Link Between Sporadic and Familial ALS

Image: Flickr - Peter Kurdulija
Amyotrophic lateral sclerosis (ALS), or Lou Gehrig’s disease, is one of the most common neuromuscular diseases worldwide. The disease results in progressive loss of motor neurones leading to muscle weakening and atrophy, and is usually fatal within 5 years of the onset of symptoms. Most cases (90-95%) of ALS are sporadic with no evidence of inheritance but 5-10% of cases are familial and do have a hereditary component.

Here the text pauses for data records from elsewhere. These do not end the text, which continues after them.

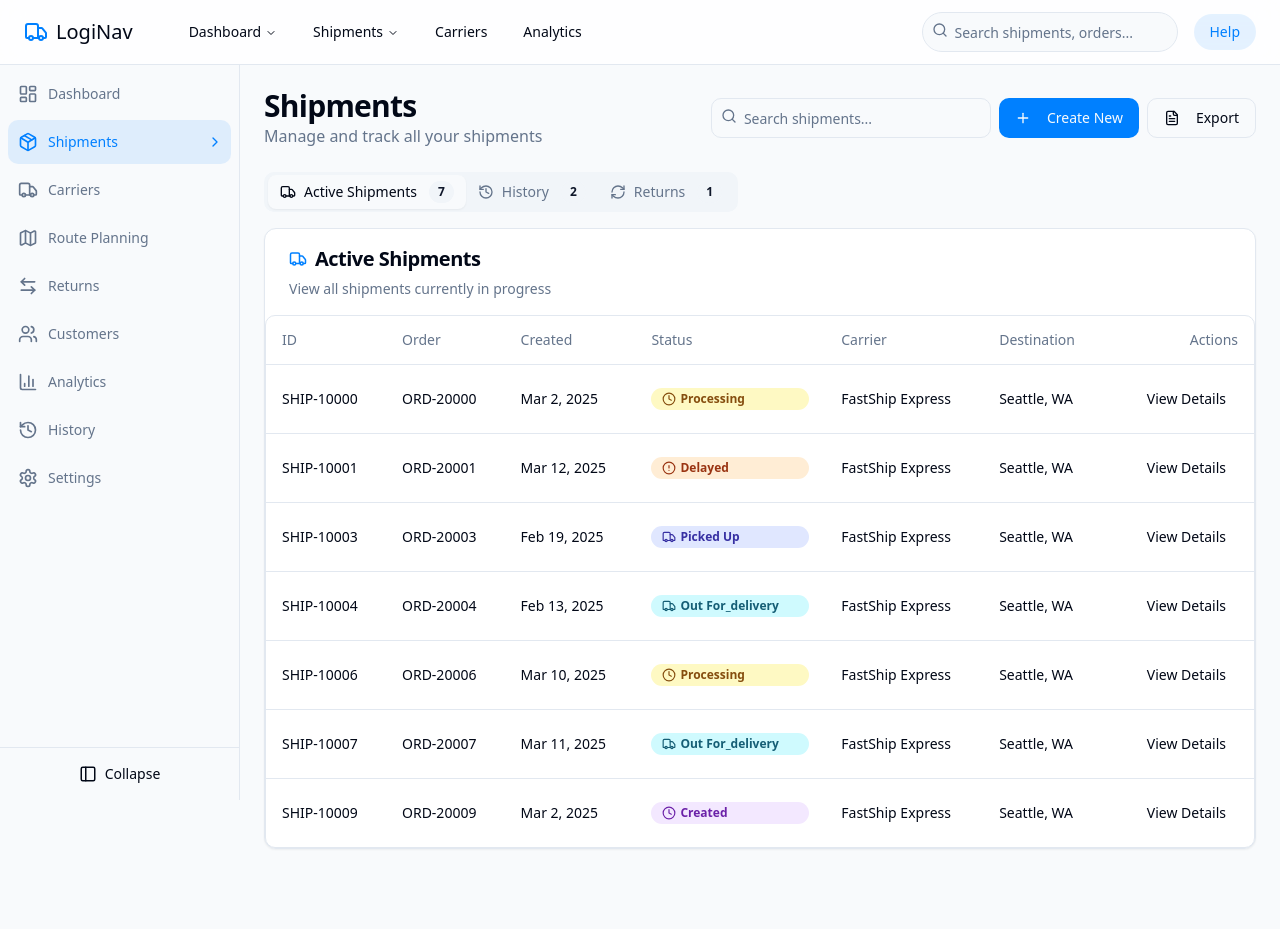
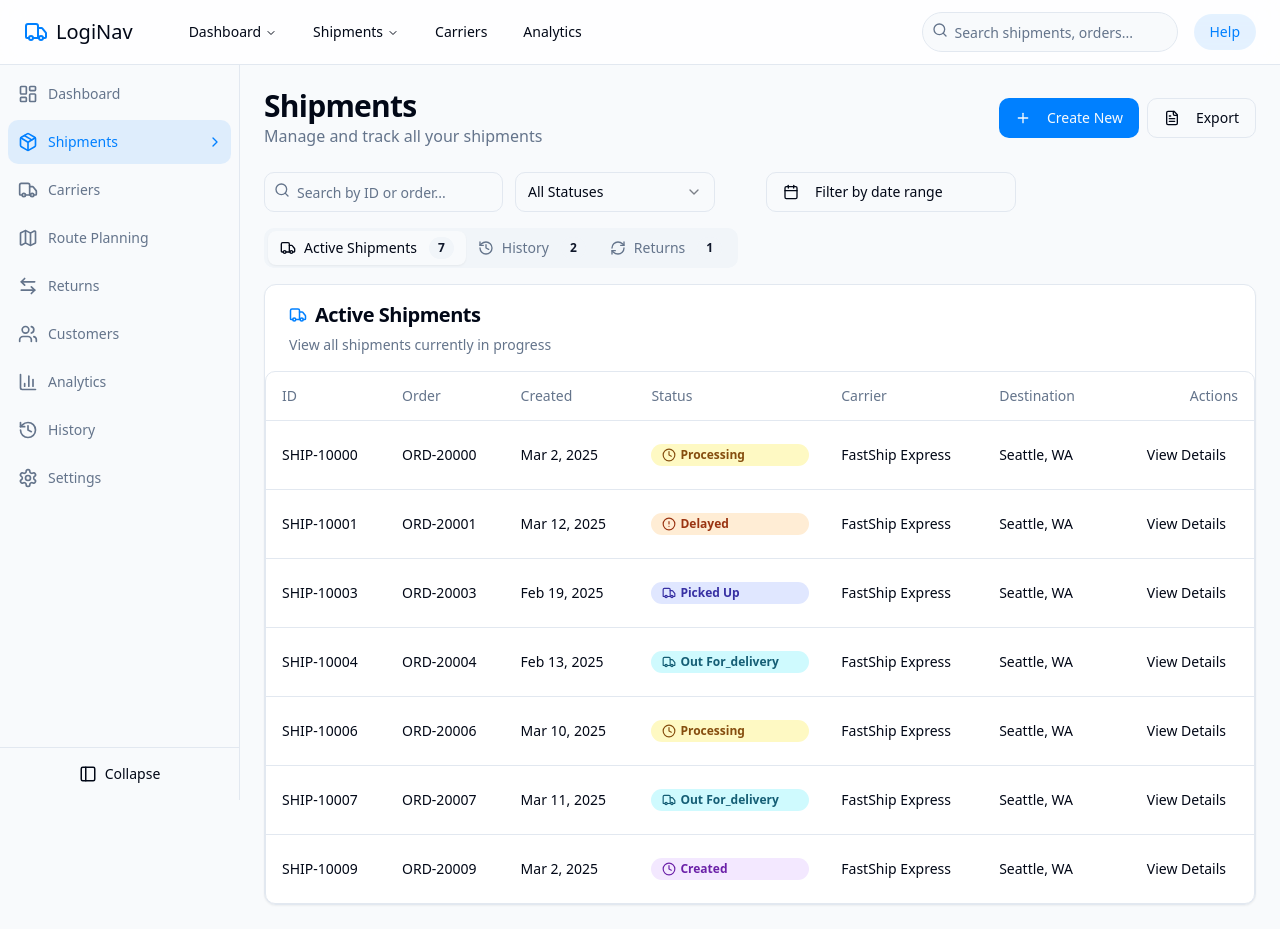
Before and after one commit to adrianpuiu/ecomm-logi-navigator, a React (Vite) app: page /shipments in a window 1280 px wide. Before the commit the page ends 873 px from the top, so only its background shows below. Built offline with nearby package versions, Linux system fonts and the light colour scheme.

Commit message:
Add shipment filtering
Implements filtering for shipments by status, order ID, and date.

```diff
--- /dev/null
+++ b/src/components/shipment/DateRangeFilter.tsx
@@ -0,0 +1,114 @@
+
+import { useState } from "react";
+import { format } from "date-fns";
+import { Calendar as CalendarIcon } from "lucide-react";
+import { cn } from "@/lib/utils";
+import { Button } from "@/components/ui/button";
+import { Calendar } from "@/components/ui/calendar";
+import {
+  Popover,
+  PopoverContent,
+  PopoverTrigger,
+} from "@/components/ui/popover";
+
+interface DateRangeFilterProps {
+  onDateRangeChange: (startDate: Date | undefined, endDate: Date | undefined) => void;
+}
+
+export function DateRangeFilter({ onDateRangeChange }: DateRangeFilterProps) {
+  const [startDate, setStartDate] = useState<Date>();
+  const [endDate, setEndDate] = useState<Date>();
+  const [calendarOpen, setCalendarOpen] = useState(false);
+
+  const handleStartDateSelect = (date: Date | undefined) => {
+    setStartDate(date);
+    if (date && endDate && date > endDate) {
+      setEndDate(undefined);
+    }
+  };
+
+  const handleEndDateSelect = (date: Date | undefined) => {
+    setEndDate(date);
+    setCalendarOpen(false);
+    onDateRangeChange(startDate, date);
+  };
+
+  const handleCalendarClose = () => {
+    onDateRangeChange(startDate, endDate);
+  };
+
+  const displayText = () => {
+    if (startDate && endDate) {
+      return `${format(startDate, "MMM d, yyyy")} - ${format(endDate, "MMM d, yyyy")}`;
+    }
+    if (startDate) {
+      return `${format(startDate, "MMM d, yyyy")} - Select end date`;
+    }
+    return "Filter by date range";
+  };
+
+  const clearDates = () => {
+    setStartDate(undefined);
+    setEndDate(undefined);
+    onDateRangeChange(undefined, undefined);
+    setCalendarOpen(false);
+  };
+
+  return (
+    <Popover open={calendarOpen} onOpenChange={setCalendarOpen}>
+      <PopoverTrigger asChild>
+        <Button
+          variant="outline"
+          className={cn(
+            "justify-start text-left w-[250px]",
+            (startDate || endDate) && "text-primary"
+          )}
+        >
+          <CalendarIcon className="mr-2 h-4 w-4" />
+          <span>{displayText()}</span>
+        </Button>
+      </PopoverTrigger>
+      <PopoverContent className="w-auto p-0" align="start">
+        <div className="space-y-2 p-2">
+          <div className="grid gap-2">
+            <div className="grid gap-1">
+              <h4 className="font-medium text-sm">Start Date</h4>
+              <Calendar
+                mode="single"
+                selected={startDate}
+                onSelect={handleStartDateSelect}
+                initialFocus
+                className={cn("p-3 pointer-events-auto")}
+              />
+            </div>
+
+            {startDate && (
+              <div className="grid gap-1">
+                <h4 className="font-medium text-sm">End Date</h4>
+                <Calendar
+                  mode="single"
+                  selected={endDate}
+                  onSelect={handleEndDateSelect}
+                  disabled={(date) => date < startDate}
+                  initialFocus
+                  className={cn("p-3 pointer-events-auto")}
+                />
+              </div>
+            )}
+          </div>
+          <div className="flex justify-end gap-2">
+            <Button variant="outline" size="sm" onClick={clearDates}>
+              Clear
+            </Button>
+            <Button size="sm" onClick={() => {
+              setCalendarOpen(false);
+              handleCalendarClose();
+            }}>
+              Apply
+            </Button>
+          </div>
+        </div>
+      </PopoverContent>
+    </Popover>
+  );
+}
--- /dev/null
+++ b/src/components/shipment/StatusFilter.tsx
@@ -0,0 +1,56 @@
+
+import {
+  Select,
+  SelectContent,
+  SelectGroup,
+  SelectItem,
+  SelectTrigger,
+  SelectValue,
+} from "@/components/ui/select";
+import { ShipmentStatus } from "@/types/shipment";
+
+interface StatusFilterProps {
+  onStatusChange: (status: ShipmentStatus | 'all') => void;
+  selectedStatus: ShipmentStatus | 'all';
+}
+
+// Format status for display
+const formatStatus = (status: string) => {
+  return status
+    .split('_')
+    .map(word => word.charAt(0).toUpperCase() + word.slice(1))
+    .join(' ');
+};
+
+export function StatusFilter({ onStatusChange, selectedStatus }: StatusFilterProps) {
+  const statuses: (ShipmentStatus | 'all')[] = [
+    'all',
+    'created',
+    'processing',
+    'picked_up',
+    'in_transit',
+    'out_for_delivery',
+    'delivered',
+    'delayed',
+    'exception',
+    'cancelled',
+    'returned'
+  ];
+
+  return (
+    <Select value={selectedStatus} onValueChange={(value) => onStatusChange(value as ShipmentStatus | 'all')}>
+      <SelectTrigger className="w-[200px]">
+        <SelectValue placeholder="Filter by status" />
+      </SelectTrigger>
+      <SelectContent>
+        <SelectGroup>
+          {statuses.map(status => (
+            <SelectItem key={status} value={status}>
+              {status === 'all' ? 'All Statuses' : formatStatus(status)}
+            </SelectItem>
+          ))}
+        </SelectGroup>
+      </SelectContent>
+    </Select>
+  );
+}
--- a/src/pages/Shipments.tsx
+++ b/src/pages/Shipments.tsx
@@ -1,5 +1,4 @@
-
-import { useState } from "react";
+import { useState, useMemo } from "react";
 import { Link } from "react-router-dom";
 import { Helmet } from "react-helmet";
 import { Navbar } from "@/components/layout/Navbar";
@@ -38,12 +37,17 @@ import {
   Truck,
   AlertCircle,
   CheckCircle,
-  Clock
+  Clock,
+  CalendarRange,
+  Filter,
+  X
 } from "lucide-react";
 import { Badge } from "@/components/ui/badge";
 import { useToast } from "@/hooks/use-toast";
 import { ShipmentType, ShipmentStatus } from "@/types/shipment";
 import { mockShipment } from "@/data/mockShipment";
+import { StatusFilter } from "@/components/shipment/StatusFilter";
+import { DateRangeFilter } from "@/components/shipment/DateRangeFilter";
 
 // Create mock data for shipment listings
 const mockShipments: ShipmentType[] = Array(10).fill(null).map((_, index) => {
@@ -67,15 +71,6 @@ const mockShipments: ShipmentType[] = Array(10).fill(null).map((_, index) => {
     createdAt: new Date(Date.now() - Math.random() * 30 * 24 * 60 * 60 * 1000).toISOString()
   };
 });
-
-// Filter shipments by status
-const activeShipments = mockShipments.filter(s =>
-  ["created", "processing", "picked_up", "in_transit", "out_for_delivery", "delayed"].includes(s.status)
-);
-
-const deliveredShipments = mockShipments.filter(s => s.status === "delivered");
-
-const returnShipments = mockShipments.filter(s => s.status === "returned");
 
 // Status badge colors
 const statusColors: Record<string, string> = {
@@ -106,6 +101,10 @@ const statusIcons: Record<string, React.ReactNode> = {
 
 export default function Shipments() {
   const [searchQuery, setSearchQuery] = useState("");
+  const [selectedStatus, setSelectedStatus] = useState<ShipmentStatus | 'all'>('all');
+  const [startDate, setStartDate] = useState<Date | undefined>(undefined);
+  const [endDate, setEndDate] = useState<Date | undefined>(undefined);
+  const [activeTab, setActiveTab] = useState("active");
   const { toast } = useToast();
 
   const formatDate = (dateString: string) => {
@@ -123,6 +122,59 @@ export default function Shipments() {
       description: "Your shipments data is being exported to CSV"
     });
   };
+
+  const handleDateRangeChange = (start: Date | undefined, end: Date | undefined) => {
+    setStartDate(start);
+    setEndDate(end);
+  };
+
+  const resetFilters = () => {
+    setSearchQuery("");
+    setSelectedStatus("all");
+    setStartDate(undefined);
+    setEndDate(undefined);
+  };
+
+  const hasActiveFilters = searchQuery || selectedStatus !== 'all' || startDate || endDate;
+
+  const filteredShipments = useMemo(() => {
+    let filteredData = [...mockShipments];
+
+    if (searchQuery) {
+      const query = searchQuery.toLowerCase();
+      filteredData = filteredData.filter(shipment =>
+        shipment.id.toLowerCase().includes(query) ||
+        shipment.orderId.toLowerCase().includes(query)
+      );
+    }
+
+    if (selectedStatus !== 'all') {
+      filteredData = filteredData.filter(shipment => shipment.status === selectedStatus);
+    }
+
+    if (startDate && endDate) {
+      const start = startDate.setHours(0, 0, 0, 0);
+      const end = endDate.setHours(23, 59, 59, 999);
+
+      filteredData = filteredData.filter(shipment => {
+        const createdDate = new Date(shipment.createdAt).getTime();
+        return createdDate >= start && createdDate <= end;
+      });
+    }
+
+    return filteredData;
+  }, [mockShipments, searchQuery, selectedStatus, startDate, endDate]);
+
+  const activeShipments = useMemo(() =>
+    filteredShipments.filter(s =>
+      ["created", "processing", "picked_up", "in_transit", "out_for_delivery", "delayed"].includes(s.status)
+    ), [filteredShipments]);
+
+  const deliveredShipments = useMemo(() =>
+    filteredShipments.filter(s => s.status === "delivered"), [filteredShipments]);
+
+  const returnShipments = useMemo(() =>
+    filteredShipments.filter(s => s.status === "returned"), [filteredShipments]);
 
   const renderShipmentTable = (shipments: ShipmentType[]) => (
     <div className="rounded-md border">
@@ -189,17 +241,6 @@ export default function Shipments() {
             </div>
 
             <div className="flex flex-col sm:flex-row gap-2 w-full sm:w-auto">
-              <div className="relative w-full sm:w-[280px]">
-                <Search className="absolute left-2.5 top-2.5 h-4 w-4 text-muted-foreground" />
-                <Input
-                  type="search"
-                  placeholder="Search shipments..."
-                  className="pl-8"
-                  value={searchQuery}
-                  onChange={(e) => setSearchQuery(e.target.value)}
-                />
-              </div>
-
               <Button asChild>
                 <Link to="/shipments/create">
                   <Plus className="mr-2 h-4 w-4" />
@@ -214,7 +255,43 @@ export default function Shipments() {
             </div>
           </div>
 
-          <Tabs defaultValue="active" className="space-y-4">
+          <div className="grid grid-cols-1 md:grid-cols-4 gap-3 mb-4">
+            <div className="relative">
+              <Search className="absolute left-2.5 top-2.5 h-4 w-4 text-muted-foreground" />
+              <Input
+                type="search"
+                placeholder="Search by ID or order..."
+                className="pl-8"
+                value={searchQuery}
+                onChange={(e) => setSearchQuery(e.target.value)}
+              />
+            </div>
+
+            <StatusFilter
+              onStatusChange={setSelectedStatus}
+              selectedStatus={selectedStatus}
+            />
+
+            <DateRangeFilter onDateRangeChange={handleDateRangeChange} />
+
+            {hasActiveFilters && (
+              <Button
+                variant="outline"
+                onClick={resetFilters}
+                className="flex items-center gap-1"
+              >
+                <X className="h-4 w-4" />
+                Clear Filters
+              </Button>
+            )}
+          </div>
+
+          <Tabs
+            defaultValue="active"
+            value={activeTab}
+            onValueChange={setActiveTab}
+            className="space-y-4"
+          >
             <TabsList>
               <TabsTrigger value="active" className="flex items-center gap-2">
                 <Truck size={16} />
```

Familial ALS has been linked to mutations in a number of genes including those encoding superoxide dismutase (SOD1) (~20% of familial cases), TAR DNA binding protein and, most recently, FUS (fused in sarcoma) protein (~5% of familial cases). The FUS protein is believed to be involved in DNA repair and transcription as well as RNA splicing and transport of RNA from the nucleus to the cytoplasm. Although normal FUS protein is largely confined to the nucleus, mutated FUS protein forms aggregates in the cytoplasm and these deposits have been correlated with degeneration of nerve cells.

Researchers from Northwestern University Feinberg School of Medicine have now shown that FUS protein forms characteristic skein-like cytoplasmic inclusions in spinal motor neurones in most cases of ALS, not just familial cases. Post-mortem examination of spinal cords and brains from 78 ALS sufferers and 22 controls showed that FUS pathology was present in all the ALS samples (except for those from patients with SOD1 mutations) but not in the control samples.

Although mutations in FUS account for only a small fraction of ALS, the study suggests that FUS protein may be a common component of the cellular inclusions in non-SOD1 ALS, whether familial or sporadic. Although the cause of ALS remains unknown, the identification of a common pathway in familial and sporadic ALS may spur the development of new cell-based and animal models of disease, and could eventually lead to new therapies for motor neurone diseases.

The study is published in the Annals of Neurology.